4. single LDS women who expect elaborate dates are unfortunately not an aberration... they are very nearly the norm. If a man doesn't come with plans for a nice dinner, some entertainment (concert, movies, etc), an education and a job... well, don't bother to ask; she's not going to accept. Young LDS women now expect the guy to fork over a fortune for the pleasure of their company; my generation was happy with a walk in the park and an ice cream cone.
5. mandating dating is not the answer (a young man just returned to my daughter's inner circle with tales of his experience this past year at BYU-Provo. His bishop interviewed the young women on a monthly basis; if a young woman had not been on a date that month, he reamed the Elder's Quorum out. The men in the ward were expected to have gone on 2 dates per month.
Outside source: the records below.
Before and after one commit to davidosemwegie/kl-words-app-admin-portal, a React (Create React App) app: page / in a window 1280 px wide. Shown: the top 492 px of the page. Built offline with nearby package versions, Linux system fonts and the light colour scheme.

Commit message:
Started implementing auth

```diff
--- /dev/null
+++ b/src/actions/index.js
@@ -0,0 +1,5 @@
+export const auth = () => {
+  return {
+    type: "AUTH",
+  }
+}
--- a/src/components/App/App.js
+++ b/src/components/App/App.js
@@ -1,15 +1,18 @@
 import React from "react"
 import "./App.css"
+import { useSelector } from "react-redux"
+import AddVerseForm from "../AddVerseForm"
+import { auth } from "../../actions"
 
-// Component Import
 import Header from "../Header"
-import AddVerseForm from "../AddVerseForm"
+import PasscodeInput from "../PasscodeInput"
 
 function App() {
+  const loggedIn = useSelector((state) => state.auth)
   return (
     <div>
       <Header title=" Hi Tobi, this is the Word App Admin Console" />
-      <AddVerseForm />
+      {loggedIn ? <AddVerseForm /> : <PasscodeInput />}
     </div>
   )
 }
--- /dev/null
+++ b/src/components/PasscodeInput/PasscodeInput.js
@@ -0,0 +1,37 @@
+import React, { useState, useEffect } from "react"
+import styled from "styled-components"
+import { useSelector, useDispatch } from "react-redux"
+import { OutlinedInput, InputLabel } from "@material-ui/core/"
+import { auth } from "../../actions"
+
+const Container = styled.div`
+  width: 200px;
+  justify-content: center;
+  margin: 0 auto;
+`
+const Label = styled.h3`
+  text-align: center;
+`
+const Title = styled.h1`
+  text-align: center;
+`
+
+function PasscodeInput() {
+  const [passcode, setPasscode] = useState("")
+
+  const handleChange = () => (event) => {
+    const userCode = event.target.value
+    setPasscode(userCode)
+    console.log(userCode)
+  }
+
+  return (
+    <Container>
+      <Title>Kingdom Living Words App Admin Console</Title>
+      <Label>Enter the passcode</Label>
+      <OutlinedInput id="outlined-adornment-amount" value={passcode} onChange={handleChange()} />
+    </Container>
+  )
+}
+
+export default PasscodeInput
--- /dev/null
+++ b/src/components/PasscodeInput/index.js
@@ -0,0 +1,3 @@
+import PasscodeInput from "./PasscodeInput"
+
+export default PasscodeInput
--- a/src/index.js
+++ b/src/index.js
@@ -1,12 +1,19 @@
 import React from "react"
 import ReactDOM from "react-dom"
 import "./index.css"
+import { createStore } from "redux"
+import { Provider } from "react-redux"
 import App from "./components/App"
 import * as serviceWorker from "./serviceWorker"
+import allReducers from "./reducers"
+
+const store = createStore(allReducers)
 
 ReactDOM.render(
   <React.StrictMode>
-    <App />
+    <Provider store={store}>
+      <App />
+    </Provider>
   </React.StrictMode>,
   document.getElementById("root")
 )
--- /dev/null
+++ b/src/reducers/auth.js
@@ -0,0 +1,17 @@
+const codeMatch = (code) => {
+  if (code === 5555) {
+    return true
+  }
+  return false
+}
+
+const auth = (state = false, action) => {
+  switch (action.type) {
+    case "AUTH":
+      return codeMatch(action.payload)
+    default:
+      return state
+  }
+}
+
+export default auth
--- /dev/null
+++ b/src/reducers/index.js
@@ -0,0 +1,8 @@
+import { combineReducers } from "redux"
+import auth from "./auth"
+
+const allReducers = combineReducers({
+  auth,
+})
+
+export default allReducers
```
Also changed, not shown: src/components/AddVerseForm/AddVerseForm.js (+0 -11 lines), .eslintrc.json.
This was a very strange idea to my daughter and to me. Can anyone verify this?)
6. my family generally agrees with Pres Monson's disapproval of "hanging out" and "group activities only". However, we don't think he approached the issue with an idea that will actually work. We think it would be more effective if Pres Monson had told the YSA's to widen their finding pool... and look outside LDS circles. It's as easy to baptise a spouse as it is to baptise a single adult. Knowing that the opposite sex can only look within the LDS circle makes some young LDS very complacent.